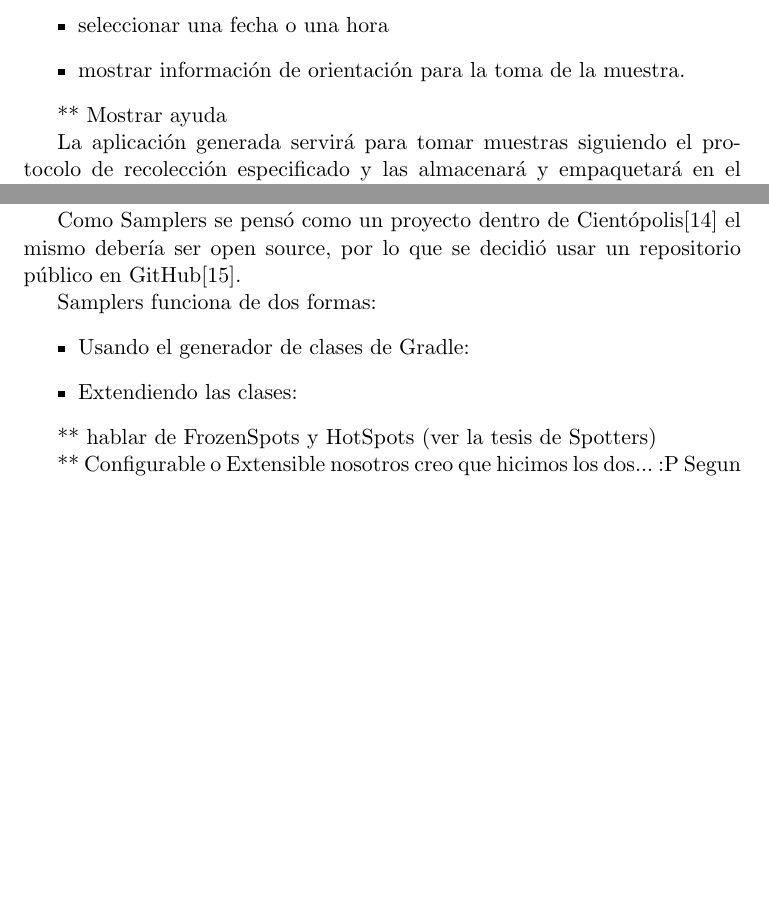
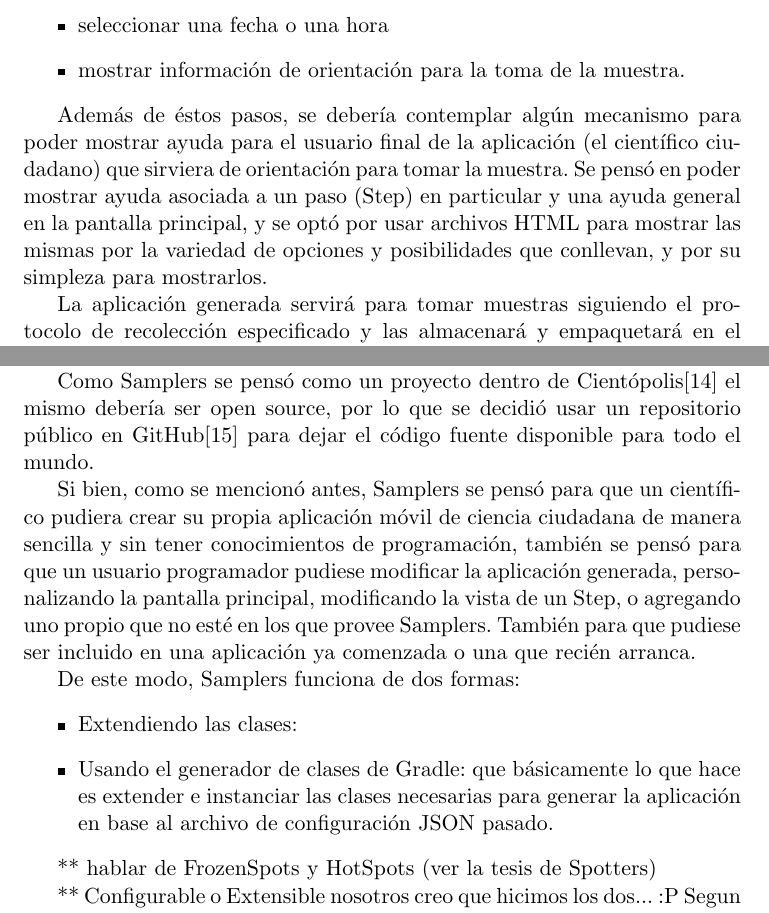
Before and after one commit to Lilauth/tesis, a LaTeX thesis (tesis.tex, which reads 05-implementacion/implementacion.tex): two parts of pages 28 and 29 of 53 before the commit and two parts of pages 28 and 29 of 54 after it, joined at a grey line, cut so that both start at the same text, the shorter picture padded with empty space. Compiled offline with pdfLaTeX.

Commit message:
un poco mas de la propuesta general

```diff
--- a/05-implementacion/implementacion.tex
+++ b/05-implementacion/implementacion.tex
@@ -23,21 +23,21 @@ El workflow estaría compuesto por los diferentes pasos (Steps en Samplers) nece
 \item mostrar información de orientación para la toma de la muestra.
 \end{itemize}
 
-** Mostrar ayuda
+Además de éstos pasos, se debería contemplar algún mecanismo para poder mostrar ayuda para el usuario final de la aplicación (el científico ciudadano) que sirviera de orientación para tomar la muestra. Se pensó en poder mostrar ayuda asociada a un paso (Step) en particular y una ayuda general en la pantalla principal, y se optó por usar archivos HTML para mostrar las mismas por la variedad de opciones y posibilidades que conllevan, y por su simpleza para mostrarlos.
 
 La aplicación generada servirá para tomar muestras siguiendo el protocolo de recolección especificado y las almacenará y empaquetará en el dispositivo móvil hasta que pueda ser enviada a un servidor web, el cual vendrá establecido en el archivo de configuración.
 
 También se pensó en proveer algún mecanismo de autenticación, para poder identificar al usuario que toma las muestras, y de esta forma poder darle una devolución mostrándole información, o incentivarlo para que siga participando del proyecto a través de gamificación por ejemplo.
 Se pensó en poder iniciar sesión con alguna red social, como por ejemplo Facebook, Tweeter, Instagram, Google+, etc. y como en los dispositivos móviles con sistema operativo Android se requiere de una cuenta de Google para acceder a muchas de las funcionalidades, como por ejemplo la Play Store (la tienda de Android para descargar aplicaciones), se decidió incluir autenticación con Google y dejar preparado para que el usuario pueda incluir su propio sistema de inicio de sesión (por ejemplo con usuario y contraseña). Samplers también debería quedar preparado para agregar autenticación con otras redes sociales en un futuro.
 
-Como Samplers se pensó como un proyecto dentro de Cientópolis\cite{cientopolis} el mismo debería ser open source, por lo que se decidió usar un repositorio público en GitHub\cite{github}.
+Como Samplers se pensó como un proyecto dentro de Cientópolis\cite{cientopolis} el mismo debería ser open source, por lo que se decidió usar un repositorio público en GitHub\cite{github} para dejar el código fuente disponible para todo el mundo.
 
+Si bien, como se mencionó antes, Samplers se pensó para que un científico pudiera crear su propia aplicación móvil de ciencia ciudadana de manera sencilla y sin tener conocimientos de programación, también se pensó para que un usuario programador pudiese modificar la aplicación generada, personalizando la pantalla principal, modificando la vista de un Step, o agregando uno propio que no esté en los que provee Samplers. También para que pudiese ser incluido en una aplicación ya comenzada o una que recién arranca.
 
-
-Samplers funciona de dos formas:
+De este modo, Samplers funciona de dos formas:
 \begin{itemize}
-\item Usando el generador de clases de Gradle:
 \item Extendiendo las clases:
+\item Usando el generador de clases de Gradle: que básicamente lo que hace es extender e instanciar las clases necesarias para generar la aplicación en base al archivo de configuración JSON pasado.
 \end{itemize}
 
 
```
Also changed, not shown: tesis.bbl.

*Work to complete:* Whenever the word "decidió" occurs in a line above, copy that line.

*Task answer:*
 Se pensó en poder iniciar sesión con alguna red social, como por ejemplo Facebook, Tweeter, Instagram, Google+, etc. y como en los dispositivos móviles con sistema operativo Android se requiere de una cuenta de Google para acceder a muchas de las funcionalidades, como por ejemplo la Play Store (la tienda de Android para descargar aplicaciones), se decidió incluir autenticación con Google y dejar preparado para que el usuario pueda incluir su propio sistema de inicio de sesión (por ejemplo con usuario y contraseña). Samplers también debería quedar preparado para agregar autenticación con otras redes sociales en un futuro.
-Como Samplers se pensó como un proyecto dentro de Cientópolis\cite{cientopolis} el mismo debería ser open source, por lo que se decidió usar un repositorio público en GitHub\cite{github}.
+Como Samplers se pensó como un proyecto dentro de Cientópolis\cite{cientopolis} el mismo debería ser open source, por lo que se decidió usar un repositorio público en GitHub\cite{github} para dejar el código fuente disponible para todo el mundo.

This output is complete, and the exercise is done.